SANTA BARBARA, CA, – Retired General Merrill McPeak, a member of the Joint Chiefs of Staff when Clinton formulated the “don’t ask, don’t tell” policy on gays in the military in 1993, has urged Barack Obama to maintain that policy when he becomes president. But researchers at the Palm Center at the University of California, Santa Barbara, say McPeak, a military adviser to Obama, has acknowledged that his views on gays and women in the military are rooted in personal, unsubstantiated beliefs, which he holds even when they conflict with the needs of the military.
McPeak said last month that he and the current service leaders did not share the values of tolerance that would be required to make the change work. To lift the ban on open gays, he said, “the service leadership will have to go to the gay and lesbian annual ball and lead the first dance,” something he is not willing to do. “I couldn’t see how I could become an advocate for open homosexuality in Air Force combat units.”

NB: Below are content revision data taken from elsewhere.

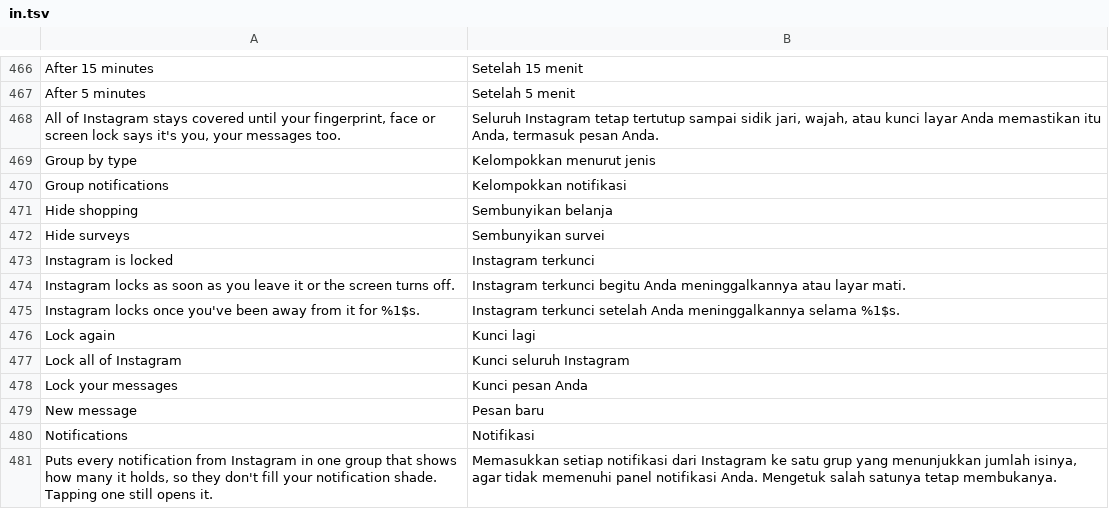
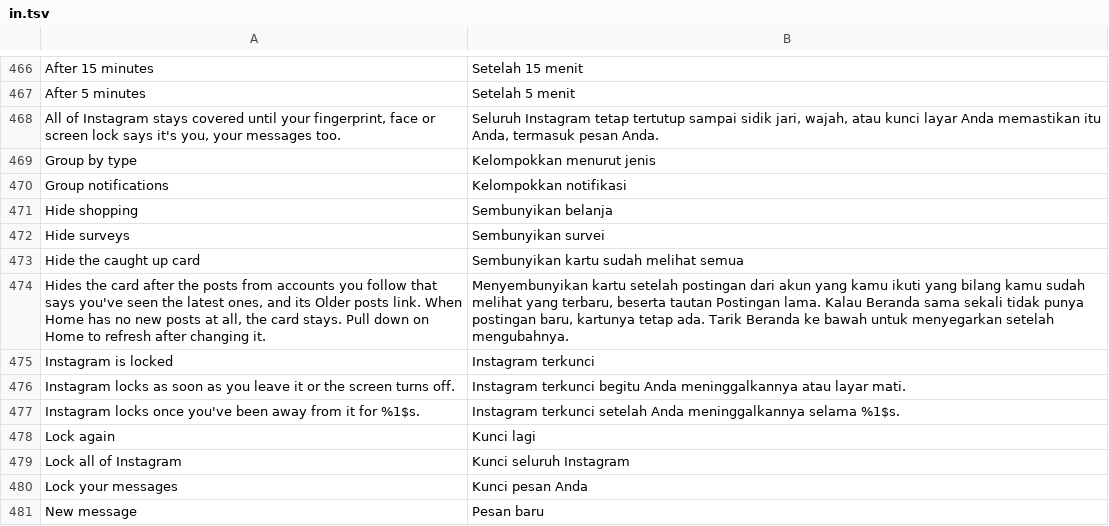
Before and after one commit to Aholicknight/HushGram, a TSV file: extensions/shared/library/src/main/l10n/in.tsv, drawn as a sheet; only a part is shown, gaps mark what is left out; the shorter side is filled out with more unchanged rows; the diff names each change by its address in the sheet, - before the commit and + after, or states it on an @@ line.

```diff
--- a/extensions/shared/library/src/main/l10n/in.tsv
+++ b/extensions/shared/library/src/main/l10n/in.tsv
+row 473: Hide the caught up card | Sembunyikan kartu sudah melihat semua
+row 474: Hides the card after the posts from accounts you follow that says you've seen the latest ones, and its Older posts link. When Home has no new posts at all, the card stays. Pull down on Home to refresh after changing it. | Menyembunyikan kartu setelah postingan dari akun yang kamu ikuti yang bilang kamu sudah melihat yang terbaru, beserta tautan Postingan lama. Kalau Beranda sama sekali tidak punya postingan baru, kartunya tetap ada. Tarik Beranda ke bawah untuk menyegarkan setelah mengubahnya.
```
Also changed, not shown: extensions/shared/library/src/main/l10n/de.tsv, extensions/shared/library/src/main/l10n/es.tsv, 18 other files.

In 1991 and 1992, McPeak used much the same explanation to oppose women in combat, saying in a string of talks with lawmakers that he had “personal prejudices” against expanding combat roles for women, “even though logic tells us” that women can conduct combat operations just as well as men. He told Congress then that he would choose an inferior male flight instructor over a superior female one even if it made for a “militarily less effective situation.” “I admit it doesn’t make much sense,” he said, “but that’s the way I feel about it.” Elsewhere he repeated that his position did not meet “strict evidence standards for logic,” but that that did not raise doubts in him about his position.
Aaron Belkin, professor of political science and director of the Palm Center at University of California, Santa Barbara, said the comments were a frank acknowledgement of how views on military personnel issues are often shaped by emotion rather than fact. “This kind of resistance to modernization is so often about prejudice, and not about military readiness,” Belkin said. “What’s notable about McPeak’s case, though, is how willingly he accepts degrading readiness as a tolerable price for indulging prejudice.”
Brigadier General Evelyn Foote, who sat on a military Advisory Council to the Obama campaign, attended one of the 1992 Congressional hearings in which McPeak said he would choose a less qualified male over a more qualified female. Foote, who was also an adviser to the military’s Defense Advisory Committee on Women in the Services, said McPeak was not capable of dealing well with diversity issues in the military and that the president-elect deserves better advisers than someone who cannot transcend his own personal limitations. “I would have a very difficult time trusting someone like McPeak with any advice he gave to Obama,” she said. “There are far better people to advise him than this man.”
Other former members of the Joint Chiefs of Staff share McPeak’s history of personal animosity to women and gays in combat, including General Carl Mundy, former Commandant of the Marine Corps. Mundy was one of the most outspoken opponents of gay service in 1993 and distributed a salacious anti-gay video to other military leaders. His position was largely rooted in religious opposition to homosexuality. In 1992, he said that women were not well-suited for combat and “I do not believe the American people want them suited” because combat is “debasing” and is “something that I would not want to see women involved in.”